The first excerpt represents the element of Air. It speaks of mental influences and the process of thought, and is drawn from Just Folks by Edgar A. Guest:

Nobody shouts a "hello!" to him in the good old-fashioned way. Nobody comes to his porch at night and sits in that extra chair And talks till it's time to go to bed. He's all by himself up there.

Nobody just happens in to call on the long, cold winter nights. Nobody feels that he's welcome now, though the house is ablaze with lights. And never an unexpected guest will tap at his massive door And stay to tea as he used to do, for his neighborly days are o'er.

It's a distant life that the rich man leads and many an hour is glum, For never the neighbors call on him save when they are asked to come. At heart he is just as he used to be and he longs for his friends of old, But they never will venture unbidden there. They're afraid of his wall of gold.

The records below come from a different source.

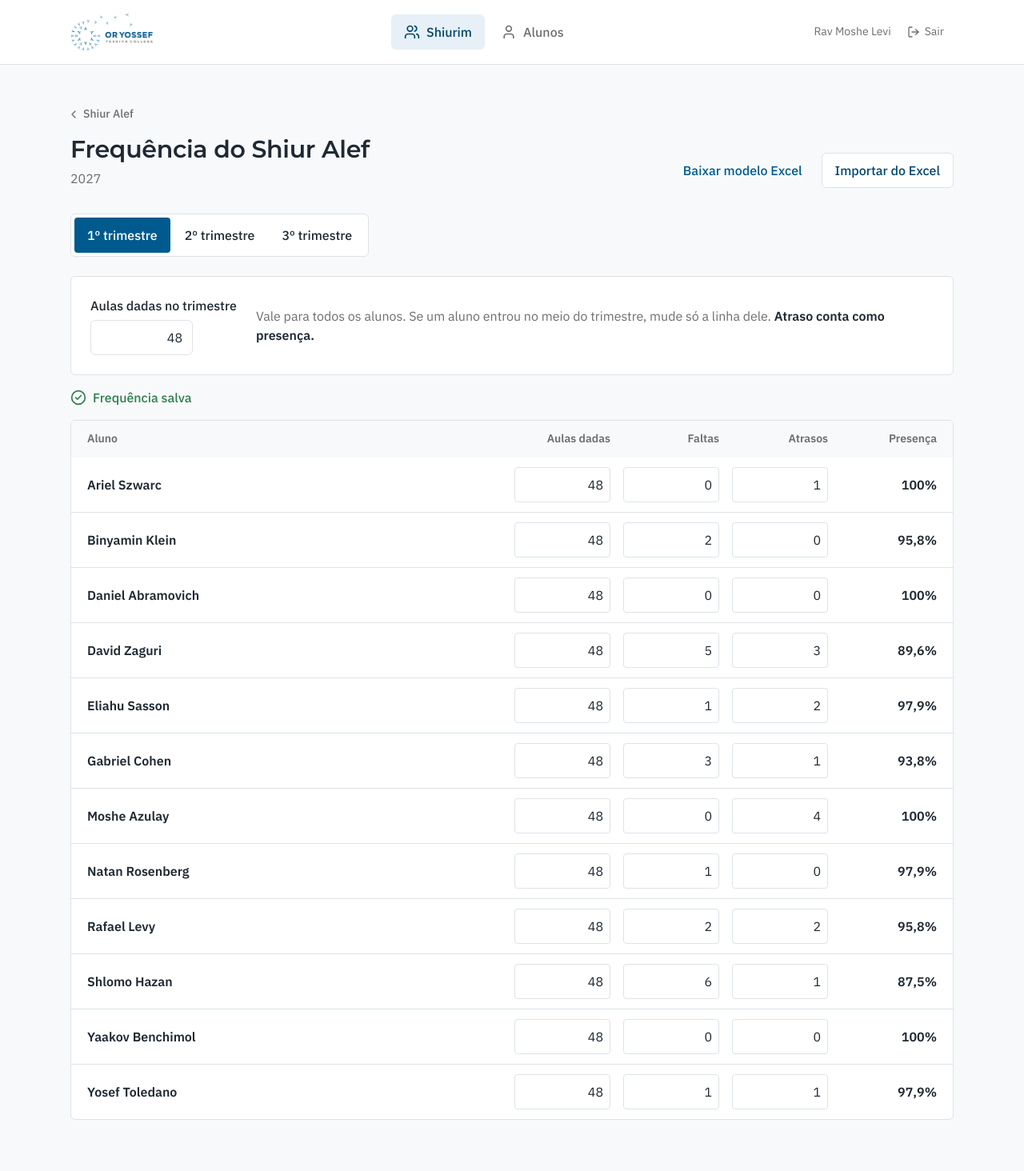
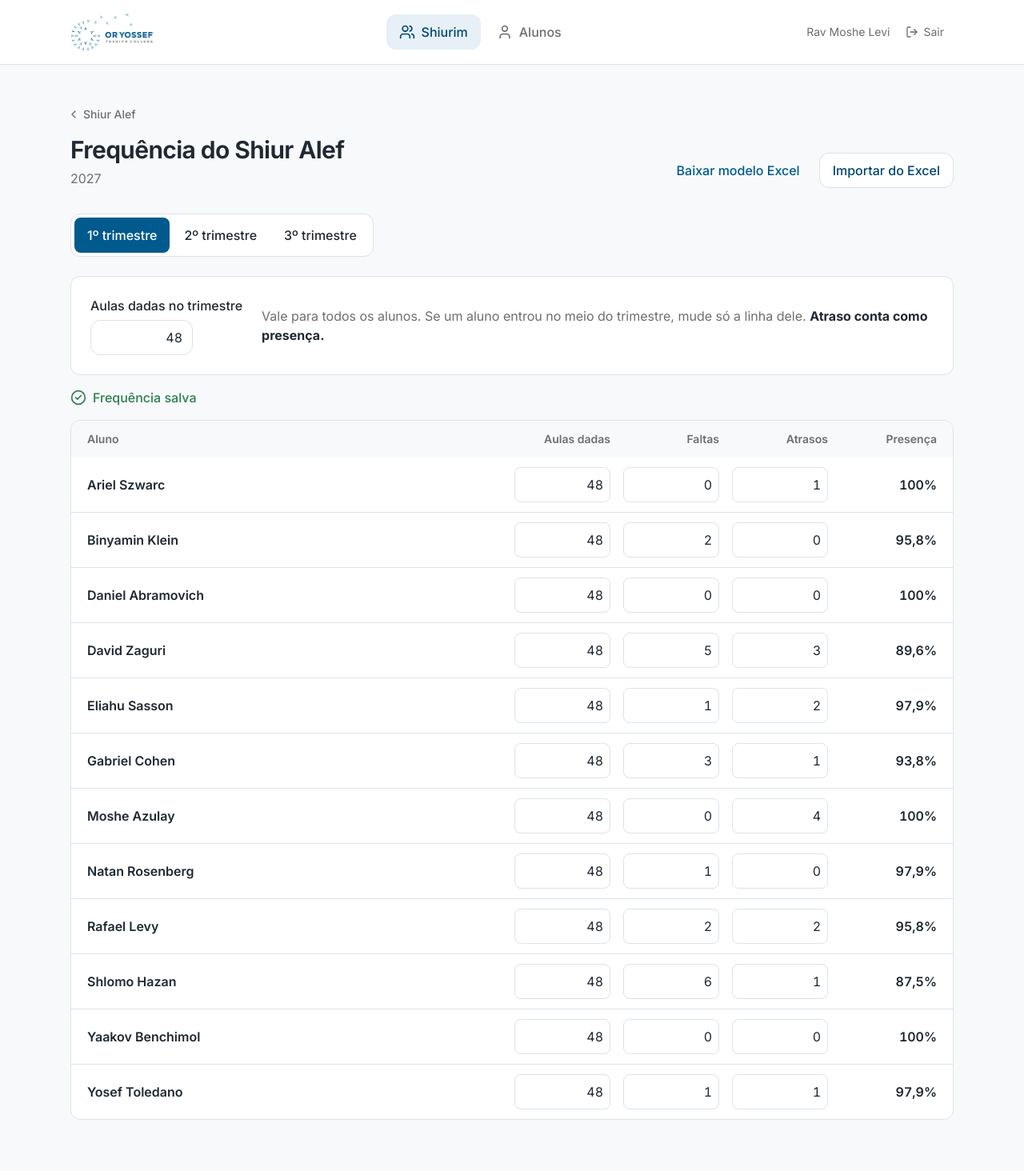
Before and after one commit to eliah-shammah-projects/boletim-kodesh, a Flask app: page /prototipo/frequencia in a window 1280 px wide. Shown: the whole page at 80% size. Run offline with Flask 3, Linux system fonts and the light colour scheme; style sheets or scripts are compiled from the project's sources.

Commit message:
Fase 1: visual mais moderno com a fonte Inter e cantos arredondados
Inter variável no lugar de Montserrat e IBM Plex (o hebraico segue
com IBM Plex Sans Hebrew), cantos de 8 e 12px, selos em pílula.
DESIGN.md e PLAN.md atualizados com a decisão; foto da yeshiva
reservada para a tela de login.

Co-Authored-By: Claude Opus 5.5 <noreply@anthropic.com>

```diff
--- a/app/static/fonts/OFL-montserrat.txt
+++ b/app/static/fonts/OFL-inter.txt
@@ -1,4 +1,4 @@
-Copyright 2011 The Montserrat Project Authors (https://github.com/JulietaUla/Montserrat) Montserrat-Italic[wght].ttf: Copyright 2011 The Montserrat Project Authors (https://github.com/JulietaUla/Montserrat)
+Copyright 2016 The Inter Project Authors (https://github.com/rsms/inter) Inter-Italic[opsz,wght].ttf: Copyright 2016 The Inter Project Authors (https://github.com/rsms/inter)
 
 This Font Software is licensed under the SIL Open Font License, Version 1.1.
 This license is copied below, and is also available with a FAQ at:
--- a/app/static/src/app.css
+++ b/app/static/src/app.css
@@ -9,42 +9,12 @@
 @source inline("text-left text-right text-center grid-cols-{1,2,3,4}");
 
 /* ---------- Fontes (servidas pelo app, licença OFL) ---------- */
+/* Inter variável: um arquivo só para todos os pesos. */
 @font-face {
-  font-family: "Montserrat";
-  font-weight: 600;
+  font-family: "Inter";
+  font-weight: 100 900;
   font-display: swap;
-  src: url("../fonts/montserrat-600.woff2") format("woff2");
-}
-@font-face {
-  font-family: "Montserrat";
-  font-weight: 700;
-  font-display: swap;
-  src: url("../fonts/montserrat-700.woff2") format("woff2");
-}
-@font-face {
-  font-family: "IBM Plex Sans";
-  font-weight: 400;
-  font-display: swap;
-  src: url("../fonts/ibm-plex-sans-400.woff2") format("woff2");
-}
-@font-face {
-  font-family: "IBM Plex Sans";
-  font-weight: 400;
-  font-style: italic;
-  font-display: swap;
-  src: url("../fonts/ibm-plex-sans-400-italic.woff2") format("woff2");
-}
-@font-face {
-  font-family: "IBM Plex Sans";
-  font-weight: 500;
-  font-display: swap;
-  src: url("../fonts/ibm-plex-sans-500.woff2") format("woff2");
-}
-@font-face {
-  font-family: "IBM Plex Sans";
-  font-weight: 600;
-  font-display: swap;
-  src: url("../fonts/ibm-plex-sans-600.woff2") format("woff2");
+  src: url("../fonts/inter-variable.woff2") format("woff2");
 }
 /* Hebraico: entra sozinho onde houver letras hebraicas (unicode-range). */
 @font-face {
@@ -86,8 +56,8 @@
   --color-danger-light: #fbeae8;
 
   --font-*: initial;
-  --font-heading: "Montserrat", "IBM Plex Sans Hebrew", system-ui, sans-serif;
-  --font-sans: "IBM Plex Sans", "IBM Plex Sans Hebrew", system-ui, sans-serif;
+  --font-heading: "Inter", "IBM Plex Sans Hebrew", system-ui, sans-serif;
+  --font-sans: "Inter", "IBM Plex Sans Hebrew", system-ui, sans-serif;
 
   /* No máximo 5 tamanhos de fonte (docs/DESIGN.md). Nada abaixo de 14px. */
   --text-*: initial;
@@ -103,8 +73,8 @@
   --text-2xl--line-height: 2.25rem;
 
   --radius-*: initial;
-  --radius-sm: 4px;
-  --radius-md: 6px;
+  --radius-sm: 8px;
+  --radius-md: 12px;
   --radius-full: 9999px;
 
   --shadow-*: initial;
@@ -118,6 +88,7 @@
     color: var(--color-text);
     background: var(--color-surface);
     font-family: var(--font-sans);
+    font-feature-settings: "cv11", "ss03";
     -webkit-text-size-adjust: 100%;
   }
   h1,
@@ -125,8 +96,8 @@
   h3 {
     font-family: var(--font-heading);
     color: var(--color-text);
-    font-weight: 600;
-    letter-spacing: -0.01em;
+    font-weight: 650;
+    letter-spacing: -0.022em;
   }
   :focus-visible {
     outline: 2px solid var(--color-primary);
--- a/app/templates/base.html
+++ b/app/templates/base.html
@@ -8,7 +8,7 @@
   <link rel="icon" type="image/png" href="{{ url_for('static', filename='img/favicon.png') }}">
   <link rel="apple-touch-icon" href="{{ url_for('static', filename='img/apple-touch-icon.png') }}">
   <title>{% block title %}Boletim Kodesh{% endblock %} – Or Yossef</title>
-  <link rel="preload" href="{{ url_for('static', filename='fonts/ibm-plex-sans-400.woff2') }}" as="font" type="font/woff2" crossorigin>
+  <link rel="preload" href="{{ url_for('static', filename='fonts/inter-variable.woff2') }}" as="font" type="font/woff2" crossorigin>
   <link rel="stylesheet" href="{{ url_for('static', filename='dist/app.css') }}">
   <script src="{{ url_for('static', filename='vendor/htmx.min.js') }}" defer></script>
   <script src="{{ url_for('static', filename='js/app.js') }}" defer></script>
--- a/app/templates/components/ui.html
+++ b/app/templates/components/ui.html
@@ -45,7 +45,7 @@
   "primary": ("bg-primary-light text-primary-dark", "info"),
 } -%}
 {%- set cls, ico = styles[kind] -%}
-<span class="inline-flex items-center gap-1.5 rounded-sm px-2 py-0.5 text-sm font-medium whitespace-nowrap {{ cls }}">{{ icon(ico, "size-4") }}{{ label }}</span>
+<span class="inline-flex items-center gap-1.5 rounded-full px-2.5 py-0.5 text-sm font-medium whitespace-nowrap {{ cls }}">{{ icon(ico, "size-4") }}{{ label }}</span>
 {%- endmacro %}
 
 
```
Also changed, not shown: PLAN.md (+2 -2 lines), docs/DESIGN.md (+5 -3 lines), app/static/fonts/ibm-plex-sans-400-italic.woff2 (deleted), app/static/fonts/ibm-plex-sans-400.woff2 (deleted), app/static/fonts/ibm-plex-sans-500.woff2 (deleted), app/static/fonts/ibm-plex-sans-600.woff2 (deleted), app/static/fonts/inter-variable.woff2 (added), app/static/fonts/montserrat-600.woff2 (deleted), app/static/fonts/montserrat-700.woff2 (deleted).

Just Folks
The second excerpt represents the element of Fire. It speaks of emotional influences and base passions, and is drawn from The Strange Case of Dr. Jekyll and Mr. Hyde by Robert Louis Stevenson:

take a cab, unless your carriage should be actually at the door; and with this letter in your hand for consultation, to drive straight to my house. Poole, my butler, has his orders; you will find him waiting your arrival with a locksmith. The door of my cabinet is then to be forced: and you are to go in alone; to open the glazed press (letter E) on the left hand, breaking the lock if it be shut; and to draw out, with all its contents as they stand, the fourth drawer from the top or (which is the same thing) the third from the bottom. In my extreme distress of mind, I have a morbid fear of misdirecting you; but even if I am in error, you may know the right drawer by its contents: some powders, a phial


The Strange Case of Dr. Jekyll and Mr. Hyde
The third excerpt represents the element of Water. It speaks of pure spiritual influences and feelings of love, and is drawn from Early Short Fiction of Edith Wharton by Edith Wharton:

witch-craft, another a drunken clerk from a neighbouring parish, the third a half-witted shepherd who could be made to say anything; and it was clear that the prosecution was not satisfied with its case, and would have liked to find more definite proof of Lanrivain's complicity than the statement of the herb- gatherer, who swore to having seen him climbing the wall of the park on the night of the murder. One way of patching out incomplete proofs in those days was to put some sort of pressure, moral or physical, on the accused person. It is not clear what pressure was put on Anne de Cornault; but on the third day, when she was brought into court, she "appeared weak and wandering,"

The fourth excerpt represents the element of Earth. It speaks of physical influences and the impact of the unseen on the visible world, and is drawn from House of Seven Gables by Nathaniel Hawthorne:

the agency of the famous Pyncheon bull; the cleanliness of his moral deportment, for a great many years past; the severity with which he had frowned upon, and finally cast off, an expensive and dissipated son, delaying forgiveness until within the final quarter of an hour of the young man's life; his prayers at morning and eventide, and graces at meal-time; his efforts in furtherance of the temperance cause; his confining himself, since the last attack of the gout, to five diurnal glasses of old sherry wine; the snowy whiteness of his linen, the polish of his boots, the handsomeness of his gold-headed cane, the square and roomy fashion of his coat, and the fineness of its material, and, in


House of Seven Gables